Californians filling up their cars on Friday winced at the spiralling cost of petrol, but largely shrugged as they have long dealt with the highest prices in the US.
California drivers are paying an average of more than $1.34 per litre, said the American Automobile Association (AAA), up more than a third from a year ago, as Russia's invasion of Ukraine sends world oil prices rocketing.
“I'm not really into politics or anything like that, but now that this thing is going on between Russia and Ukraine, it's just that sad,” driver Mike Hernandez told AFP.
Russian President Vladimir Putin's invasion of neighbouring Ukraine has sent financial markets into meltdown.

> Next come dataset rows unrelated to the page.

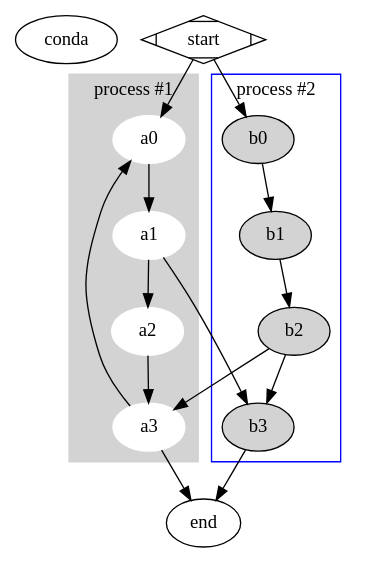
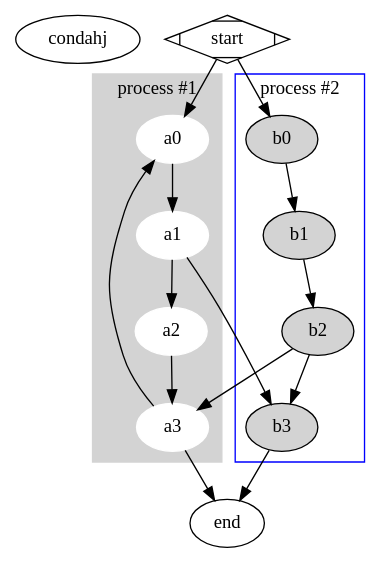
The diagram in source/topics/devops.rst (tudat-team/tudat-developer-docs), drawn with Graphviz before and after one commit.

```diff
--- a/source/topics/devops.rst
+++ b/source/topics/devops.rst
@@ -11,31 +11,31 @@
 .. graphviz::
     :align: center
 
     digraph G {
-        conda [label = "conda", href = "#Test"];
-        start [shape = Mdiamond, label = "start", href = "#Conda", target="_top"];
+        conda [label = "condahj", href = "#conda", target="_top"];
+        start [shape = Mdiamond, label = "start", href = "#cnda", target="_top"];
 
         subgraph cluster_0 {
         style = filled;
         color = lightgrey;
         node [style = filled,color = white];
         a0 -> a1 -> a2 -> a3;
         label = "process #1";
         }
 
         subgraph cluster_1 {
         node [style = filled];
         b0 -> b1 -> b2 -> b3;
         label = "process #2";
         color = blue
         }
         start -> a0;
         start -> b0;
         a1 -> b3;
         b2 -> a3;
         a3 -> a0;
         a3 -> end;
         b3 -> end;
 
         start [shape = Mdiamond];
     }
```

Prices for crude oil — the raw material for petrol — have been hit hard and are up well above $110 a barrel, with players fretting about the impact on Russian supplies, as sanctions choke Moscow off from the global economy.
While all countries have access to the same petrol, subsidies or taxes imposed locally mean the ultimate cost to consumers varies wildly.
For example, in oil-producing Nigeria, which subsidises fuel, the official price is 40 cents per litre.
In Hong Kong, drivers were already paying $2.50 per litre in 2021, Economist Intelligence Unit reported.
On average, Americans pay about $1 per litre, the AAA said, and even California's $1.34 per litre is well below the prices paid by Europeans.
“It's expensive but it's always been more expensive here in California, so I guess we're used to it,” said driver Harry Lee, as he fuelled up on the way to work in Los Angeles on Friday.
“I'll be happy when it goes down but so far it doesn't impact me too much.
“My cousin, who drives for Uber here in LA, is complaining a lot though. I guess it can be hard on him if gas remains at this level for too long.”
California's relatively high petrol prices are the result of state taxes as well as stricter refining rules that require specific fuel formulas intended to reduce air pollution in the hot summer months.
While many drivers have grumbled about seeing pump prices rise almost daily, some say they are prepared to put up with the extra cost because of the pictures of the war in Ukraine they are seeing on the news.
“I would rather have high gas prices here than an authoritarian regime in the Ukraine,” said Los Angeles resident Jacqueline St-Anne.
“If we have to suffer with a little bit of inflation and gas prices for a while to assure that such a wonderful country as Ukraine has an opportunity to develop its democracy, we should do that.”
For others, there is a simple solution to paying through the nose.
“I just bought a Tesla,” said Matthew Reynl.
“That's my solution to the gas prices going up.”